(Working data Opens)
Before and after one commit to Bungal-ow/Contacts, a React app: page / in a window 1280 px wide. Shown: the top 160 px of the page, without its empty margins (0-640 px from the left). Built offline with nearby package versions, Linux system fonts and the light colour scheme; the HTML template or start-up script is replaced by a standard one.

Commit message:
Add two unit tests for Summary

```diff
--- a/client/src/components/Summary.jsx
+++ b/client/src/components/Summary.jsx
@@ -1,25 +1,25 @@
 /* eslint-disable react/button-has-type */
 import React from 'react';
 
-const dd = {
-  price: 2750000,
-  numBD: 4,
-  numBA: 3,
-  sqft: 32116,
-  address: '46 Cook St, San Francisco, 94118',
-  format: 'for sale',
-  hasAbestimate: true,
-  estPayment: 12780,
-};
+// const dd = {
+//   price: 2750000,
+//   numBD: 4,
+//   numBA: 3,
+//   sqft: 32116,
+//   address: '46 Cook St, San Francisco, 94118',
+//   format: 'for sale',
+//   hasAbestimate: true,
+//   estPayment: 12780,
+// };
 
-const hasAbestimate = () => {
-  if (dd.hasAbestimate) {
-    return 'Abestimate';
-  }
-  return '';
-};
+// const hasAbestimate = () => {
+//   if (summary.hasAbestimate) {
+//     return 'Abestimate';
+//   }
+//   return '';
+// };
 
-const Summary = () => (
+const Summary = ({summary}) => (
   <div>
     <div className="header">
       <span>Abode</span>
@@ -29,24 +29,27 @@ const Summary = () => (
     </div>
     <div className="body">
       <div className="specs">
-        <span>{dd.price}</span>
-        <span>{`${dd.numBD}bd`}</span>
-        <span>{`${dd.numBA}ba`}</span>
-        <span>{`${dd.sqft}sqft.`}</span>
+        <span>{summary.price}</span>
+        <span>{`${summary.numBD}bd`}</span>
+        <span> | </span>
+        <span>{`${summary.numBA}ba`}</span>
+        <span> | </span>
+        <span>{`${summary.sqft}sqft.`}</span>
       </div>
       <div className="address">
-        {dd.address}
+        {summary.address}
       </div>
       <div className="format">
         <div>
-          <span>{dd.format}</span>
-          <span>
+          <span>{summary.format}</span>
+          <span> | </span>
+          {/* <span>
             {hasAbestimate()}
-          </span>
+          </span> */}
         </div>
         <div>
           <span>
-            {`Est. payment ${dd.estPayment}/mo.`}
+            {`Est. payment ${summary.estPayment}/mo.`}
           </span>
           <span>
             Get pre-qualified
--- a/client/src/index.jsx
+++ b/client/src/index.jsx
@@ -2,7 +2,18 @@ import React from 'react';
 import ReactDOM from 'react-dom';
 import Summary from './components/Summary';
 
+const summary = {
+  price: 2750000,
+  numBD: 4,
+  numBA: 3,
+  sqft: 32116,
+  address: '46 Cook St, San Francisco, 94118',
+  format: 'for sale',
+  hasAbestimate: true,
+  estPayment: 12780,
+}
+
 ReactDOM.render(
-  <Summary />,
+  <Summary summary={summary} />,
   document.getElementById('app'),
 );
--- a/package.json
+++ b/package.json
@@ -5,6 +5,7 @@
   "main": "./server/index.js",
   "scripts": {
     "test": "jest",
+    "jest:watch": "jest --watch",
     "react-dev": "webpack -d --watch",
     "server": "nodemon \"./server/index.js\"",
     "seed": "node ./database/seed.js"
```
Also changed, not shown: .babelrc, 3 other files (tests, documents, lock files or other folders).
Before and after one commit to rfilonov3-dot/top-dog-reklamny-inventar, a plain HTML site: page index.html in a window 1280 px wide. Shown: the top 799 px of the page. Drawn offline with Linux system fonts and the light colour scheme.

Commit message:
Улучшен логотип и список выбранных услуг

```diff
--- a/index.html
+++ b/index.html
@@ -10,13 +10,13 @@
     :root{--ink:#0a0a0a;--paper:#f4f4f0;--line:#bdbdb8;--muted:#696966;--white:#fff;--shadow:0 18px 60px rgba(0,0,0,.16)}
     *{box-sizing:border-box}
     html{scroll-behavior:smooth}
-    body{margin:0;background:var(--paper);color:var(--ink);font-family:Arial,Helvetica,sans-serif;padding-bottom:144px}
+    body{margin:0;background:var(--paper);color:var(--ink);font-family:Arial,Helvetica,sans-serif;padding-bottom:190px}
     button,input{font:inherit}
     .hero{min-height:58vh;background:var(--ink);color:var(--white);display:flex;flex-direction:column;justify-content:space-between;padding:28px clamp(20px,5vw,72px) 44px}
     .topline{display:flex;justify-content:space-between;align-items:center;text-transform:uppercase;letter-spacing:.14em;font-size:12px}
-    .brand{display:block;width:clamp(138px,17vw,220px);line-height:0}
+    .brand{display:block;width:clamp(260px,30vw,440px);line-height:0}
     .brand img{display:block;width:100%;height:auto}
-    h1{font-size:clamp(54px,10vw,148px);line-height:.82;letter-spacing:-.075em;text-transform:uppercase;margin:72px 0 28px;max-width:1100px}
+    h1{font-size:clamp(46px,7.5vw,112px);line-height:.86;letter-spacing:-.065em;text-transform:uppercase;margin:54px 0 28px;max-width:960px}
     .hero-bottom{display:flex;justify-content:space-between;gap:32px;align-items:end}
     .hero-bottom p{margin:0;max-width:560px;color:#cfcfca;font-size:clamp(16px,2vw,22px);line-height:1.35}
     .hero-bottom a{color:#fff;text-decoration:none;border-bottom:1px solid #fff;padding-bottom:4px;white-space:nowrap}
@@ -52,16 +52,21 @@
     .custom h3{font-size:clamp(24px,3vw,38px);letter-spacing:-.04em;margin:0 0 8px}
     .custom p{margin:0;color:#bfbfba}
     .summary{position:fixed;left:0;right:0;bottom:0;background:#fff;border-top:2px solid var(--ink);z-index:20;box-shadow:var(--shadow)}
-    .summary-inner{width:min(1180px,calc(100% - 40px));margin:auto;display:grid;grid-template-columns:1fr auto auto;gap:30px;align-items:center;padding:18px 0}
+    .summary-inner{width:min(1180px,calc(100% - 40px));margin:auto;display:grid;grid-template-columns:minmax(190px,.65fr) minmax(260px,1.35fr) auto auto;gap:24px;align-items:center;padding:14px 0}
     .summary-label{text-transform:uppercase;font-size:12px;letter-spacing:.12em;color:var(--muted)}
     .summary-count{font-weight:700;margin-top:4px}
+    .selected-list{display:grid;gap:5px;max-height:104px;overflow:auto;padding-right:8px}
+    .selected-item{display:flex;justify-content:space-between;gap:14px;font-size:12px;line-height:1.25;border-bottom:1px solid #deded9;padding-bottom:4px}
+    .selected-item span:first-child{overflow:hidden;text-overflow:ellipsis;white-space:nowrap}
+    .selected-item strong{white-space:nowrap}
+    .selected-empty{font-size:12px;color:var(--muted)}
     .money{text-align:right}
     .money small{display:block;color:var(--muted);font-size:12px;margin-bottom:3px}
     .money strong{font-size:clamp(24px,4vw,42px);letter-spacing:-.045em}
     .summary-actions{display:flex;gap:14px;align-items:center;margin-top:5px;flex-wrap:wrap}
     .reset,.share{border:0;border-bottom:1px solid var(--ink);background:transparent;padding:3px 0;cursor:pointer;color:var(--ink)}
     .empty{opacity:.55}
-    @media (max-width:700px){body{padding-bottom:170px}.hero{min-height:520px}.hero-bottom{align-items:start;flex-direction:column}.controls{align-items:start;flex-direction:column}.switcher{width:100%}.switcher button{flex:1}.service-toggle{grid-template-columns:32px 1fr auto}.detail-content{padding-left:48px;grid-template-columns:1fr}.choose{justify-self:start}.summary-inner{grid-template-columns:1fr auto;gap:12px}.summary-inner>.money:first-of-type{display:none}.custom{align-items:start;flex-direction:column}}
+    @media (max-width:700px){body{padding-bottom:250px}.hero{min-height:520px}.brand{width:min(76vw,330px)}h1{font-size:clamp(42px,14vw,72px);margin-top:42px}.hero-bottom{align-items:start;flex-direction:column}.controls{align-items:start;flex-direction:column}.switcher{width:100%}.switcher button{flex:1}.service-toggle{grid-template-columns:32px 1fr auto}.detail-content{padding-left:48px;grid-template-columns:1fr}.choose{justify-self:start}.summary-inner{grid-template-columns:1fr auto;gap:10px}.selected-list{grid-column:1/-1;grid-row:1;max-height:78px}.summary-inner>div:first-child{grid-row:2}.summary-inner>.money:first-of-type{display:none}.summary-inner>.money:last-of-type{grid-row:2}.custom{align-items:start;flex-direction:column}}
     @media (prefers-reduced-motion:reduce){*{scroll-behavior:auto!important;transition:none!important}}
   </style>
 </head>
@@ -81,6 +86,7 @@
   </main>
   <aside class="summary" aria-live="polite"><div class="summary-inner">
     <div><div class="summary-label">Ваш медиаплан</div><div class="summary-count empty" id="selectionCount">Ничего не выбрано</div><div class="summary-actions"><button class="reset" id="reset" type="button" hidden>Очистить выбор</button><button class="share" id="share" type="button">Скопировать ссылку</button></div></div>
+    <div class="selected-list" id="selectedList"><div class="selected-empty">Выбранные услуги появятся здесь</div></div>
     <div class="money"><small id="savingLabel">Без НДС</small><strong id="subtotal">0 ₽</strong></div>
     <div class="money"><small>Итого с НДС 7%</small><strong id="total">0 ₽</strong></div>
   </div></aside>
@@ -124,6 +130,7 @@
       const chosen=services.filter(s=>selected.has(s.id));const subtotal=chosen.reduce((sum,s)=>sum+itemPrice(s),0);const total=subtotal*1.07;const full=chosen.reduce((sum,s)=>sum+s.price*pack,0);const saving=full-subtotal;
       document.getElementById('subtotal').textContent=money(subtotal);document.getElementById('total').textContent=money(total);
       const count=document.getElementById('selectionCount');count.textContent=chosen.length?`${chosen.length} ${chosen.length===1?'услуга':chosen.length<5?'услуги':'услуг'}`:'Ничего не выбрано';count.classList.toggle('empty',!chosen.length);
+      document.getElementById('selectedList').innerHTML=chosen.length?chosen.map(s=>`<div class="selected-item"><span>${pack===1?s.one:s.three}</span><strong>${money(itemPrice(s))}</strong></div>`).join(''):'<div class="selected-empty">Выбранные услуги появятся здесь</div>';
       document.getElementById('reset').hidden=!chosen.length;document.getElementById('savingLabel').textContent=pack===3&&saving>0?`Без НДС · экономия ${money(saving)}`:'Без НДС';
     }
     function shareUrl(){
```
(Working data Closes)
* [What you will do]
Look through the records and copy every line that has the word "empty".

* [Exercise response]
Before and after one commit to Bungal-ow/Contacts, a React app: page / in a window 1280 px wide. Shown: the top 160 px of the page, without its empty margins (0-640 px from the left). Built offline with nearby package versions, Linux system fonts and the light colour scheme; the HTML template or start-up script is replaced by a standard one.
+    .selected-empty{font-size:12px;color:var(--muted)}
     .empty{opacity:.55}
     <div><div class="summary-label">Ваш медиаплан</div><div class="summary-count empty" id="selectionCount">Ничего не выбрано</div><div class="summary-actions"><button class="reset" id="reset" type="button" hidden>Очистить выбор</button><button class="share" id="share" type="button">Скопировать ссылку</button></div></div>
+    <div class="selected-list" id="selectedList"><div class="selected-empty">Выбранные услуги появятся здесь</div></div>
       const count=document.getElementById('selectionCount');count.textContent=chosen.length?`${chosen.length} ${chosen.length===1?'услуга':chosen.length<5?'услуги':'услуг'}`:'Ничего не выбрано';count.classList.toggle('empty',!chosen.length);
+      document.getElementById('selectedList').innerHTML=chosen.length?chosen.map(s=>`<div class="selected-item"><span>${pack===1?s.one:s.three}</span><strong>${money(itemPrice(s))}</strong></div>`).join(''):'<div class="selected-empty">Выбранные услуги появятся здесь</div>';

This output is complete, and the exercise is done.